How does one get a job without references? I've left 2 jobs in the last 7 years because of conflicts with management (read that: 'the boss'), and am currently unemployed. While I have the experience to land some very nice... Read More
- 0Jan 8, '05 by HappyNurse2005and speaking of job references, if you are a new grad, and therefore have not ever had a nursing job (well, except for a nursing externship) and heck, i haven't had a job in more than a year- would a potential employer call jobs that far back and jobs sooo non related to nursing? i just can't imagine my old jobs would even remember me or that my bosses from then would even be still working there.
i put all of my jobs on my app, so i didn't hide anything, im just curious as to if non nursing jobs in the distant past really get called. but as said, i had an externship at this hospital i applied to, so they do have some clinical references to go on.
- 0Jan 8, '05 by caroladybelleI had a problem with my previous unit director.
However, virtually everyone that actually supervised me(night shift nurse, so most of my contact was with the night ADONs), or worked with me was very impressed with my work and behavior.
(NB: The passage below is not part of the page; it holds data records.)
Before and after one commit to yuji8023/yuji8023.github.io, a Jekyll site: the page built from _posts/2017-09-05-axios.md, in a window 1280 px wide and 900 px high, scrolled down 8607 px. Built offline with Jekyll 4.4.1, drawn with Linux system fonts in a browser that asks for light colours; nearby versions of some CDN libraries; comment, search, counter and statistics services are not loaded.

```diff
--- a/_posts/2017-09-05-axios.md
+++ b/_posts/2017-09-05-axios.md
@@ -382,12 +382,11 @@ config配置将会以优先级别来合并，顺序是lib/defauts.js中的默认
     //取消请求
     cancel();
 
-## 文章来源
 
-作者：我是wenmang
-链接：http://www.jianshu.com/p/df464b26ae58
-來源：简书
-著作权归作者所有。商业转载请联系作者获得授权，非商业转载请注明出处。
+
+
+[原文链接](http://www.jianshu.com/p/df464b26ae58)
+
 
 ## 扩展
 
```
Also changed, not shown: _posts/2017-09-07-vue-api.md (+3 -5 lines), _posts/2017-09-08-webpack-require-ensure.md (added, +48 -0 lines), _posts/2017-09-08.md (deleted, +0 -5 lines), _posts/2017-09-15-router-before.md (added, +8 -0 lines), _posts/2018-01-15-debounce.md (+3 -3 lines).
I listed them as references.
PS said UD lost 5 out of 7 of her long time night shift nurses. She has yet to be able to staff the unit properly on nights, since (over 3 years).
- 0Jan 8, '05 by kaseysmomQuote from Jami RNIn the state of Virginia (im not sure how it is elsewhere) it is against the law to prohibit a person from obtaining a position simply because of something that YOU said while in the refrencing process (i.e an employer calls an exemployer and gives a bad refrence which detures the new employer from hiring).Unfortunately, this isn't true. (I am a Nurse Recruiter, so I deal with referencing all the time.)
Many employers choose not to provide any information except verification of employment dates, but this is because of liability and not because of law. Employers are allowed to say anything they want to, so long as it is true. In fact many employers give quite a bit of information about current and former employees.
When I graduated nursing school (two weeks ago) - we had the career services women come in and speak with us and she specifically said that it was against the law for that to happen - and that if it did occur, that you could sue. However, I have no idea how you would get it out of a potential employer that they didn't hire you because someone said you were a terrible employee, lol.
Im not sure if I read your message right, maybe you were speaking under different circumstances - but this is what I have been told.